_WHAT THE EXERCISE ASKS_:
Give the records again, word for word.

_INPUT MATERIAL_:

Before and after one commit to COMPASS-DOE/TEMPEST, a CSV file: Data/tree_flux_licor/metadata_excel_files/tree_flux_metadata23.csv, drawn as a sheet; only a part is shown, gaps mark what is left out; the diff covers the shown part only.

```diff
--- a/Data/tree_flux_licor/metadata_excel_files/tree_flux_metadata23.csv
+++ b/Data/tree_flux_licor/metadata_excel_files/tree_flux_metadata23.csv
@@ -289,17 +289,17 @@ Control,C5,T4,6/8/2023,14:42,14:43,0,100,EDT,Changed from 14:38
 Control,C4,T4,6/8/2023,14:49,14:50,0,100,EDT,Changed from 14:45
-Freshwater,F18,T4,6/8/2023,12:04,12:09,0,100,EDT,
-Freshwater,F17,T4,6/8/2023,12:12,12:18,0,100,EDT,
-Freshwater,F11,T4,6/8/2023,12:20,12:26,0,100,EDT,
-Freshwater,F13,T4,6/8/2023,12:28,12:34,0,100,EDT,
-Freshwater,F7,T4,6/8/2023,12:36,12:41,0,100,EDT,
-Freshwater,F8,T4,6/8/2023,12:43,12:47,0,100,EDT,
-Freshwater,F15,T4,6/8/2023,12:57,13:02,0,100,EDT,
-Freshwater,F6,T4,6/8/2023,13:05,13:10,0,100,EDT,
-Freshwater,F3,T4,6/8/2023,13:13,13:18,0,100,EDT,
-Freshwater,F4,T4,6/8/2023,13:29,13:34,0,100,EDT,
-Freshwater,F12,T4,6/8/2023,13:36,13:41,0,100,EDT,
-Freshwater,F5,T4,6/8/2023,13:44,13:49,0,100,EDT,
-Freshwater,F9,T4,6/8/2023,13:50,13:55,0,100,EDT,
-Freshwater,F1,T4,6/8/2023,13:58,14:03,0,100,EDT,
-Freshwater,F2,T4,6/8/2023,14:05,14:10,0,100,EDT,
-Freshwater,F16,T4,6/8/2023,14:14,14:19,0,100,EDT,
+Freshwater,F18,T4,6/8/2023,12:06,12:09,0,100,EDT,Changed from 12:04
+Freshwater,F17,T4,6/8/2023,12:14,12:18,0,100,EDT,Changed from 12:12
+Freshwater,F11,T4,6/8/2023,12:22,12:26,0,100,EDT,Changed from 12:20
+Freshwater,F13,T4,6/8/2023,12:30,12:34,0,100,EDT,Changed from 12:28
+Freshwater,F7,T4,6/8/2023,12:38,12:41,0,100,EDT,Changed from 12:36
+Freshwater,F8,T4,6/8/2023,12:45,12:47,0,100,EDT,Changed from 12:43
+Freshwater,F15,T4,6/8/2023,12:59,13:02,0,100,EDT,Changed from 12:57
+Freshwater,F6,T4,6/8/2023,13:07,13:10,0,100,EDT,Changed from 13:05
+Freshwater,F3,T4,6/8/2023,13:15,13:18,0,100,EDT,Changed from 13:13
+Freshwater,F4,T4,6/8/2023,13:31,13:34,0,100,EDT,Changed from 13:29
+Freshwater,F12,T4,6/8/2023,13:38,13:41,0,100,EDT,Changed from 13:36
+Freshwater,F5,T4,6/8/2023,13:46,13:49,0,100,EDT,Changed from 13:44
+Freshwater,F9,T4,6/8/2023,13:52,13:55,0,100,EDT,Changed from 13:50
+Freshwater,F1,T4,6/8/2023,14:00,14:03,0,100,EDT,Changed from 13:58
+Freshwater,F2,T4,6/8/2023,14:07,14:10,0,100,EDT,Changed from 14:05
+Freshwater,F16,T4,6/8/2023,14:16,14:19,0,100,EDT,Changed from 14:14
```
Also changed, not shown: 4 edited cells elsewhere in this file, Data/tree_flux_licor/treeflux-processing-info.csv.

_RESPONSE TO THIS TASK_:
Before and after one commit to COMPASS-DOE/TEMPEST, a CSV file: Data/tree_flux_licor/metadata_excel_files/tree_flux_metadata23.csv, drawn as a sheet; only a part is shown, gaps mark what is left out; the diff covers the shown part only.

```diff
--- a/Data/tree_flux_licor/metadata_excel_files/tree_flux_metadata23.csv
+++ b/Data/tree_flux_licor/metadata_excel_files/tree_flux_metadata23.csv
@@ -289,17 +289,17 @@ Control,C5,T4,6/8/2023,14:42,14:43,0,100,EDT,Changed from 14:38
 Control,C4,T4,6/8/2023,14:49,14:50,0,100,EDT,Changed from 14:45
-Freshwater,F18,T4,6/8/2023,12:04,12:09,0,100,EDT,
-Freshwater,F17,T4,6/8/2023,12:12,12:18,0,100,EDT,
-Freshwater,F11,T4,6/8/2023,12:20,12:26,0,100,EDT,
-Freshwater,F13,T4,6/8/2023,12:28,12:34,0,100,EDT,
-Freshwater,F7,T4,6/8/2023,12:36,12:41,0,100,EDT,
-Freshwater,F8,T4,6/8/2023,12:43,12:47,0,100,EDT,
-Freshwater,F15,T4,6/8/2023,12:57,13:02,0,100,EDT,
-Freshwater,F6,T4,6/8/2023,13:05,13:10,0,100,EDT,
-Freshwater,F3,T4,6/8/2023,13:13,13:18,0,100,EDT,
-Freshwater,F4,T4,6/8/2023,13:29,13:34,0,100,EDT,
-Freshwater,F12,T4,6/8/2023,13:36,13:41,0,100,EDT,
-Freshwater,F5,T4,6/8/2023,13:44,13:49,0,100,EDT,
-Freshwater,F9,T4,6/8/2023,13:50,13:55,0,100,EDT,
-Freshwater,F1,T4,6/8/2023,13:58,14:03,0,100,EDT,
-Freshwater,F2,T4,6/8/2023,14:05,14:10,0,100,EDT,
-Freshwater,F16,T4,6/8/2023,14:14,14:19,0,100,EDT,
+Freshwater,F18,T4,6/8/2023,12:06,12:09,0,100,EDT,Changed from 12:04
+Freshwater,F17,T4,6/8/2023,12:14,12:18,0,100,EDT,Changed from 12:12
+Freshwater,F11,T4,6/8/2023,12:22,12:26,0,100,EDT,Changed from 12:20
+Freshwater,F13,T4,6/8/2023,12:30,12:34,0,100,EDT,Changed from 12:28
+Freshwater,F7,T4,6/8/2023,12:38,12:41,0,100,EDT,Changed from 12:36
+Freshwater,F8,T4,6/8/2023,12:45,12:47,0,100,EDT,Changed from 12:43
+Freshwater,F15,T4,6/8/2023,12:59,13:02,0,100,EDT,Changed from 12:57
+Freshwater,F6,T4,6/8/2023,13:07,13:10,0,100,EDT,Changed from 13:05
+Freshwater,F3,T4,6/8/2023,13:15,13:18,0,100,EDT,Changed from 13:13
+Freshwater,F4,T4,6/8/2023,13:31,13:34,0,100,EDT,Changed from 13:29
+Freshwater,F12,T4,6/8/2023,13:38,13:41,0,100,EDT,Changed from 13:36
+Freshwater,F5,T4,6/8/2023,13:46,13:49,0,100,EDT,Changed from 13:44
+Freshwater,F9,T4,6/8/2023,13:52,13:55,0,100,EDT,Changed from 13:50
+Freshwater,F1,T4,6/8/2023,14:00,14:03,0,100,EDT,Changed from 13:58
+Freshwater,F2,T4,6/8/2023,14:07,14:10,0,100,EDT,Changed from 14:05
+Freshwater,F16,T4,6/8/2023,14:16,14:19,0,100,EDT,Changed from 14:14
```
Also changed, not shown: 4 edited cells elsewhere in this file, Data/tree_flux_licor/treeflux-processing-info.csv.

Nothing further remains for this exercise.